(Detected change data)
━━━━━━━━━━━━━━━━━━━━━━━━━━━━━━

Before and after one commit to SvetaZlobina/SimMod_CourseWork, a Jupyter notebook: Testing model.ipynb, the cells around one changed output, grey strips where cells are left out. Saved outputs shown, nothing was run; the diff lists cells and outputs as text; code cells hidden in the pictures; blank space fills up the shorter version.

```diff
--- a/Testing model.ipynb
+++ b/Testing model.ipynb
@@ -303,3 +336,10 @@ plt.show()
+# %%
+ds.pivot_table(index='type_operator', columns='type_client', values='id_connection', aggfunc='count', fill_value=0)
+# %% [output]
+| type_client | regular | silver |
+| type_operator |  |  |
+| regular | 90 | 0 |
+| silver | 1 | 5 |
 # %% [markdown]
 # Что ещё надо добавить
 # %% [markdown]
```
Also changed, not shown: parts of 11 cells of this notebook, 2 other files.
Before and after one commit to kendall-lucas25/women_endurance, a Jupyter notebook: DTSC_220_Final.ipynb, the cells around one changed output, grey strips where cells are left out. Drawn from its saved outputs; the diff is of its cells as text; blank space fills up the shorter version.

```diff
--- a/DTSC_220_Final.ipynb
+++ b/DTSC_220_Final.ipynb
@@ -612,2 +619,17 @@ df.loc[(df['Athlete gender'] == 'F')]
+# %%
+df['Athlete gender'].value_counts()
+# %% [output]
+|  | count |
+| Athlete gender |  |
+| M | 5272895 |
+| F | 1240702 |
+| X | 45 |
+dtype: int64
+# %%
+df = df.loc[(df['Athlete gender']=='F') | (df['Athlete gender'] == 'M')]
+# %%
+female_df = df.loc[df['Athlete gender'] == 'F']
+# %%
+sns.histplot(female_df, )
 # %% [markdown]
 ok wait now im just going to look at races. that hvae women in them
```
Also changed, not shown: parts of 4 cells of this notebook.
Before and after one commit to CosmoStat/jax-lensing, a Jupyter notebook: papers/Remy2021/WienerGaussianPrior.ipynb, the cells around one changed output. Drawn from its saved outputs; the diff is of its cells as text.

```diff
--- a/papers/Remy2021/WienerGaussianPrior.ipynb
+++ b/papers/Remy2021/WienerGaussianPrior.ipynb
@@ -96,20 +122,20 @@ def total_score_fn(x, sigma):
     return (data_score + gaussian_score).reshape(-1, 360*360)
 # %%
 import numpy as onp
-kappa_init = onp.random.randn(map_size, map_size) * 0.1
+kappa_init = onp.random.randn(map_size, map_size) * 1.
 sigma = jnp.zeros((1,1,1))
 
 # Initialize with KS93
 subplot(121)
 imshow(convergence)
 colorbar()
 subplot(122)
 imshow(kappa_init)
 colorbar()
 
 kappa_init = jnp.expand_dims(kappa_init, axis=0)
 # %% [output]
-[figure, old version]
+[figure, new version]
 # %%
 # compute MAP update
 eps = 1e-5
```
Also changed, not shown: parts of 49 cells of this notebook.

━━━━━━━━━━━━━━━━━━━━━━━━━━━━━━

▸ Work order: Your answer must be a single number: the count of lines in the records that hold the word "gender".

▸ Answer space: 5